== Segment start ==

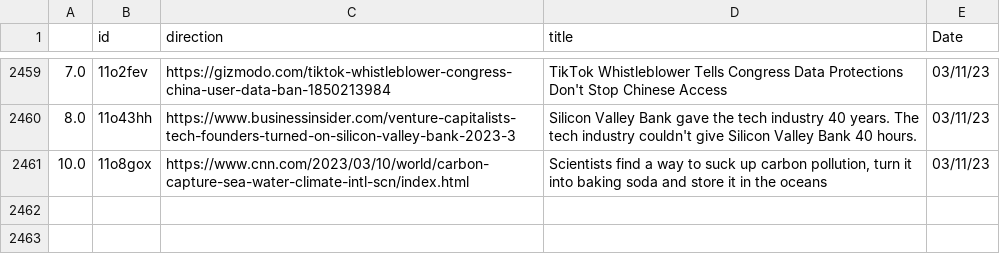
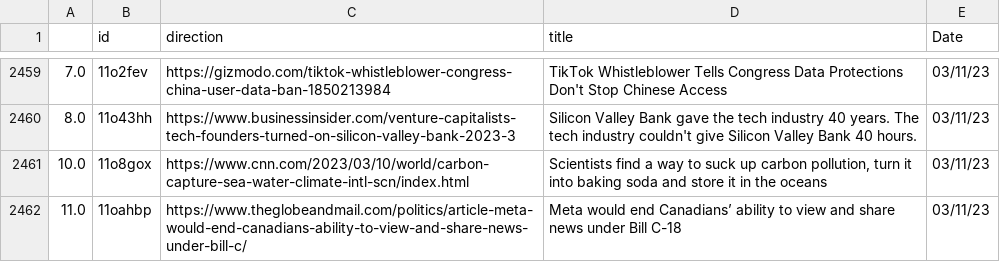
Before and after one commit to jesusyanez/Reddit-scraper-to-html-table, a CSV file: data/reddit_submissions.csv, drawn as a sheet; only a part is shown, gaps mark what is left out; the diff names each change by its address in the sheet, - before the commit and + after, or states it on an @@ line.

```diff
--- a/data/reddit_submissions.csv
+++ b/data/reddit_submissions.csv
+row 2462: 11.0 | 11oahbp | https://www.theglobeandmail.com/politics/article-meta-would-end-canadians-ability-to-view-and-share-news-under-bill-c/ | Meta would end Canadians’ ability to view and share news under Bill C-18 | 03/11/23
```
Also changed, not shown: data/techline_data.csv.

== Segment end ==

From the listing above, pick out every line containing "data".

Before and after one commit to jesusyanez/Reddit-scraper-to-html-table, a CSV file: data/reddit_submissions.csv, drawn as a sheet; only a part is shown, gaps mark what is left out; the diff names each change by its address in the sheet, - before the commit and + after, or states it on an @@ line.
--- a/data/reddit_submissions.csv
+++ b/data/reddit_submissions.csv
Also changed, not shown: data/techline_data.csv.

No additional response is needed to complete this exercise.